News Date: January 30 2018
With a high food import bill and less foreign exchange in the economy, businesses that export are becoming more important said Gabriel Faria, CEO, T&T Chamber of Industry and Commerce.
“Our food import bill stands in excess of $4 billion which includes a wide array of fresh agricultural produce as well as inputs for our agro processing operations. The reality is in 2016 and 2017 the T&T economy lost $18 billion in foreign exchange due to lower energy prices combined with low production. Businesses that earn foreign exchange through export have become critical to our economy.”
Faria spoke yesterday at a seminar entitled “Insights into Agriculture and Agro-Processing Industry” at the Chamber’s office, Westmoorings.
According to statistics Faria provided, agriculture’s contribution remains very small.
“While there has been talk for years on the issue of food security and reinvigorating agriculture, these conversations have not translated into action. Presently, agriculture contributes to a mere 0.4 percent to Gross Domestic Product (GDP). Incentives and financing are available at various stages of the value chain, ranging from land use to production processing.”
Given the “new normal” in the economy, he said that it is important to explore every business opportunity in every sector of the economy.

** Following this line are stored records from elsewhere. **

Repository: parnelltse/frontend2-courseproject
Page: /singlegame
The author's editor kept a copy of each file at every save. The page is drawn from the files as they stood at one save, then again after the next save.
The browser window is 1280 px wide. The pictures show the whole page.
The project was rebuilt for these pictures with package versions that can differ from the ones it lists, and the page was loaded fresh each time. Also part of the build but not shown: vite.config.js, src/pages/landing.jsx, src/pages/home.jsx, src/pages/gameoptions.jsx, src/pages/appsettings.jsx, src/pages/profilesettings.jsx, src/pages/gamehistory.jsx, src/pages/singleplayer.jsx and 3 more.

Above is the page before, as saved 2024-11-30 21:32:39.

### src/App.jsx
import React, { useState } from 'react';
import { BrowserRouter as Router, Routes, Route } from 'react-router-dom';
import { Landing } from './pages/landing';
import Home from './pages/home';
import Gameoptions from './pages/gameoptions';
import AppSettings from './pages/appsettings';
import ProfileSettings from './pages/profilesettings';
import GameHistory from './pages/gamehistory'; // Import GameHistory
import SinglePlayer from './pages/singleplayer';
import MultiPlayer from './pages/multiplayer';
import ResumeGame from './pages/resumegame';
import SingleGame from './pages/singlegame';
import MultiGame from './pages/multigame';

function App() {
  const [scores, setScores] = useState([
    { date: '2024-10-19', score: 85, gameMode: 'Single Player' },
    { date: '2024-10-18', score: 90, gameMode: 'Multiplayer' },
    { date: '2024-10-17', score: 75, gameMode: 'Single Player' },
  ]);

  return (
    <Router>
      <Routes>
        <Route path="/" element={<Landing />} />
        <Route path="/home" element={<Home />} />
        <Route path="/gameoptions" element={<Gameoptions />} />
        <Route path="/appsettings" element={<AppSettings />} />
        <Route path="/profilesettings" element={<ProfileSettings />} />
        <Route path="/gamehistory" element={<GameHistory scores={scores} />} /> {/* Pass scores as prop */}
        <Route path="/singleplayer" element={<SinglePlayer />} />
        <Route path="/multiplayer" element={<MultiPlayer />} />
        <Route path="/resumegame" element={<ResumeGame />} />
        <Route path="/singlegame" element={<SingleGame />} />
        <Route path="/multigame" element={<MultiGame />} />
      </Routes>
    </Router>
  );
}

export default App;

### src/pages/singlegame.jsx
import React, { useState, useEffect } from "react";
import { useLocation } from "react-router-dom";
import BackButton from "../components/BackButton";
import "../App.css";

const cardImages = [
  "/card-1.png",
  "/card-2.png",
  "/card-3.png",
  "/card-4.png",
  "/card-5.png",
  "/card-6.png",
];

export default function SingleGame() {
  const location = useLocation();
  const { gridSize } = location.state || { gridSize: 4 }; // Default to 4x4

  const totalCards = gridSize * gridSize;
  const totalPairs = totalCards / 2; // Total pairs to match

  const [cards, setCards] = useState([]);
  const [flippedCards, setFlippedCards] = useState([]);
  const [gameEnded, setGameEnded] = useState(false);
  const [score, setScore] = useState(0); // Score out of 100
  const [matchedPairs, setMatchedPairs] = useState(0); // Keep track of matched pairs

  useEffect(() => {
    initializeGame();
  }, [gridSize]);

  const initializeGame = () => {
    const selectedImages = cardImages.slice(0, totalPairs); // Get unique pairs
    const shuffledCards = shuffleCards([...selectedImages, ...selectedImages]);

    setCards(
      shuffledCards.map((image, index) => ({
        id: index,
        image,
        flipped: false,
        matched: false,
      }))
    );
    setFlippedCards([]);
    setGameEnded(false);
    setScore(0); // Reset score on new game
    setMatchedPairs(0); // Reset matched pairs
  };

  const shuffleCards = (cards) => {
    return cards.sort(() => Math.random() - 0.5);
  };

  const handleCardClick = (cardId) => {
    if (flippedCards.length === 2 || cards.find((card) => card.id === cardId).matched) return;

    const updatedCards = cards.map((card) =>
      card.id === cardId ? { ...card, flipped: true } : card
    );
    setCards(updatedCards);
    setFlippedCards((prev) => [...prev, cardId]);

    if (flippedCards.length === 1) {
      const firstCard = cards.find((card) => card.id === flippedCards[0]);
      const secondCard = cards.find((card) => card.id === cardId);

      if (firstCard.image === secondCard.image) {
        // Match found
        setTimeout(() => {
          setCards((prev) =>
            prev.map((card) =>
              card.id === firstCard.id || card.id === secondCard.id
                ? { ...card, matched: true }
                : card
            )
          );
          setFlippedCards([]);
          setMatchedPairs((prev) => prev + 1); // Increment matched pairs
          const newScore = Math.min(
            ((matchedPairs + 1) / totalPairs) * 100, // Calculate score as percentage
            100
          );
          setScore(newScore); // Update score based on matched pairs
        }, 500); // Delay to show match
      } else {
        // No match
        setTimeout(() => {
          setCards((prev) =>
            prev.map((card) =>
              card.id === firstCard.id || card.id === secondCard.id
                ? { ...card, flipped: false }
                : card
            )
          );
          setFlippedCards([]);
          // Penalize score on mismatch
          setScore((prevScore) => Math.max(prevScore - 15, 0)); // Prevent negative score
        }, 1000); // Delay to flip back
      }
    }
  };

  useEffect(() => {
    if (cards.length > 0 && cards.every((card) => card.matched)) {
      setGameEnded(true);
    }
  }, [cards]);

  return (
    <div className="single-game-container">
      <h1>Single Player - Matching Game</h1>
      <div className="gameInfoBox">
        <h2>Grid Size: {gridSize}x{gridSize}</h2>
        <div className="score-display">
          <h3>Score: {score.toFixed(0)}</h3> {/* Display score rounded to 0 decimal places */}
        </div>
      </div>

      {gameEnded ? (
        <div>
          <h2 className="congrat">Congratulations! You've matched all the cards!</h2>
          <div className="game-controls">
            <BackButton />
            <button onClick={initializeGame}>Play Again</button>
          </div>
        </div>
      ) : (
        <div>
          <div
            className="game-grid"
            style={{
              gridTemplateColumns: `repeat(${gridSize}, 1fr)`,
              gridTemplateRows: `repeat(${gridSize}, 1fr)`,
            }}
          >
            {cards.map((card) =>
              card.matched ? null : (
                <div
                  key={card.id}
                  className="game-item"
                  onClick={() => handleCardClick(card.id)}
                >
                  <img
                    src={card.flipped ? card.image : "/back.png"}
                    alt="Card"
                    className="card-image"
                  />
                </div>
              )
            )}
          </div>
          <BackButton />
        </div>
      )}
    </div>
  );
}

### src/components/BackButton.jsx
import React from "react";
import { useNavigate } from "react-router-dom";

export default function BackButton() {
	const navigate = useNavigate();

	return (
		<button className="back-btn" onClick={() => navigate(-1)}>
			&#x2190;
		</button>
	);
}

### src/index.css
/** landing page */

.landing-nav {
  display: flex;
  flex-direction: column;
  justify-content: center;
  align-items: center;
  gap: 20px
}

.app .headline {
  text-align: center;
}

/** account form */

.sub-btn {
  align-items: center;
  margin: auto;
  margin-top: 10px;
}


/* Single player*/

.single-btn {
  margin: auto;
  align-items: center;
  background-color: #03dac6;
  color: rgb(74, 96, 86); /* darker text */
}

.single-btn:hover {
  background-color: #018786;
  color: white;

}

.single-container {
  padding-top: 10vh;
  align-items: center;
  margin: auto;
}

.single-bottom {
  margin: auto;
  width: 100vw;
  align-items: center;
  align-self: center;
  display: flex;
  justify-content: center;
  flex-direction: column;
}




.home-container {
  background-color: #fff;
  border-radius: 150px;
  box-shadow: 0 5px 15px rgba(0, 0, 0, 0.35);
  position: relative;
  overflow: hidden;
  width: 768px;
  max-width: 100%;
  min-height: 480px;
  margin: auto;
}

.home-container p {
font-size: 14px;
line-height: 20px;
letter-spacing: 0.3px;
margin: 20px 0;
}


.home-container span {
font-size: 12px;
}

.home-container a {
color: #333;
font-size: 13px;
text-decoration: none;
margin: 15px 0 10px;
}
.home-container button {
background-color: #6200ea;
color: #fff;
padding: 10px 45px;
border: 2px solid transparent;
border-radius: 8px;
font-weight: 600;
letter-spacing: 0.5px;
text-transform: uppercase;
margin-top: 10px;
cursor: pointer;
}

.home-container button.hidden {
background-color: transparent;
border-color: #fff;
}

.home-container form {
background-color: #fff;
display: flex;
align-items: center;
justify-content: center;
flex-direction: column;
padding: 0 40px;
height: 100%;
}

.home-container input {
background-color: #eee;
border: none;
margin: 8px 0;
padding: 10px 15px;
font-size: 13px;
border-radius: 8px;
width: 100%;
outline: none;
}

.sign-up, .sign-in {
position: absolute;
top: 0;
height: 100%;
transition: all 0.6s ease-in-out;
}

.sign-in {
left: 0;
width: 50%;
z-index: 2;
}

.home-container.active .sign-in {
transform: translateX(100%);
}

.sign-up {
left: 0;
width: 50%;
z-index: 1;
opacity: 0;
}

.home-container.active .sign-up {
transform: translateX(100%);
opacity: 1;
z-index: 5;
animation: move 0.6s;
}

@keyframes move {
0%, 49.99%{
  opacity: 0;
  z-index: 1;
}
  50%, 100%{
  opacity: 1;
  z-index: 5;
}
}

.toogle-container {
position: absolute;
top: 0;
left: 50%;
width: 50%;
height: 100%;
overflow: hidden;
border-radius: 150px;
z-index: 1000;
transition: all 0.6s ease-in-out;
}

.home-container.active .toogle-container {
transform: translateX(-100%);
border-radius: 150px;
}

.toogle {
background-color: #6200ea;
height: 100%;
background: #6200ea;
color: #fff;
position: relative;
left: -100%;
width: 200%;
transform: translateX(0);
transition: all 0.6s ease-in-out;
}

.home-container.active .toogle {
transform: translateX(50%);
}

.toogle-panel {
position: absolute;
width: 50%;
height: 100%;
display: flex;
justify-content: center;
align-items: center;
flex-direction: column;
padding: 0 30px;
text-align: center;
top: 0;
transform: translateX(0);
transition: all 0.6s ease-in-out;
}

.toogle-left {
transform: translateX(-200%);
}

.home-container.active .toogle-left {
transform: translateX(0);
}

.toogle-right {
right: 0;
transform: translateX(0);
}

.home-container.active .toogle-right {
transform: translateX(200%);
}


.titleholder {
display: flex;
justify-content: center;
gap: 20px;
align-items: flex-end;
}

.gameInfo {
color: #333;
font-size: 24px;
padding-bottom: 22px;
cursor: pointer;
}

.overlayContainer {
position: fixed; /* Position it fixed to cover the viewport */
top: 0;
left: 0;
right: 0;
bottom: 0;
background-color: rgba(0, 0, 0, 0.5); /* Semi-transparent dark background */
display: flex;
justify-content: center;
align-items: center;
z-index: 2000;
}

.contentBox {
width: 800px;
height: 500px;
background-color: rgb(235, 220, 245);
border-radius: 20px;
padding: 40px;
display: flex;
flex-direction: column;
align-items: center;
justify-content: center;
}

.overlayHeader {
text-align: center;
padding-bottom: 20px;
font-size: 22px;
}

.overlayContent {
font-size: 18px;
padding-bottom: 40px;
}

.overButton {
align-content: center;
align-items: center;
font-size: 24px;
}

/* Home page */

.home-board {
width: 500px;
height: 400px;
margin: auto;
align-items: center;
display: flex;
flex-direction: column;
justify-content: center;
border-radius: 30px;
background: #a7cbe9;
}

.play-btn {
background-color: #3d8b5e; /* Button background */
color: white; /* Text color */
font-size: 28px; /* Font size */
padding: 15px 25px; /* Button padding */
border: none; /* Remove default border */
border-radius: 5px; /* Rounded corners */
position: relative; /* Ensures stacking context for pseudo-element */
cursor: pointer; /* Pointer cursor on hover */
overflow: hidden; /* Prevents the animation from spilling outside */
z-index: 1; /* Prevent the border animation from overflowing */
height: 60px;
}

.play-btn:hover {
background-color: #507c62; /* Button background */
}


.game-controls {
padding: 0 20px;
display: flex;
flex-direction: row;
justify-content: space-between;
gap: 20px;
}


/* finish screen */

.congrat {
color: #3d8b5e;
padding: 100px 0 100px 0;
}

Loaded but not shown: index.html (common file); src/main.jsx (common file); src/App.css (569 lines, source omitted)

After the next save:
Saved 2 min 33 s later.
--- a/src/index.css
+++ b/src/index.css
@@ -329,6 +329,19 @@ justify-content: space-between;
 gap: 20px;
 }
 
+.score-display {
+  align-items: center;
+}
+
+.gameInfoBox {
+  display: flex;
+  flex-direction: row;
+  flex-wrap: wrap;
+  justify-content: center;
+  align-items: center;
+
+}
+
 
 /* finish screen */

“We want those outside the sector to recognize that agriculture and agro-processing is an exciting revenue for investment to diversify your portfolio and expand your business.”
Dr. Ronald Ramkissoon who was the moderator for a panel discussion during the seminar, spoke of having the right exchange rate to make the agriculture sector more competitive.
“We have the situation where if it is that I am a farmer, I cannot compete with the imported products and it is simply because of the price, which is related to the import price, which is related to the exchange rate. On the other side if we want to export, are the incentives for exporting sufficient to push us to export? You will get six something, seven something dollars for your one US dollars for exports as opposed to something higher that you can get. Are there things in the wider economy that are preventing agriculture from growing?”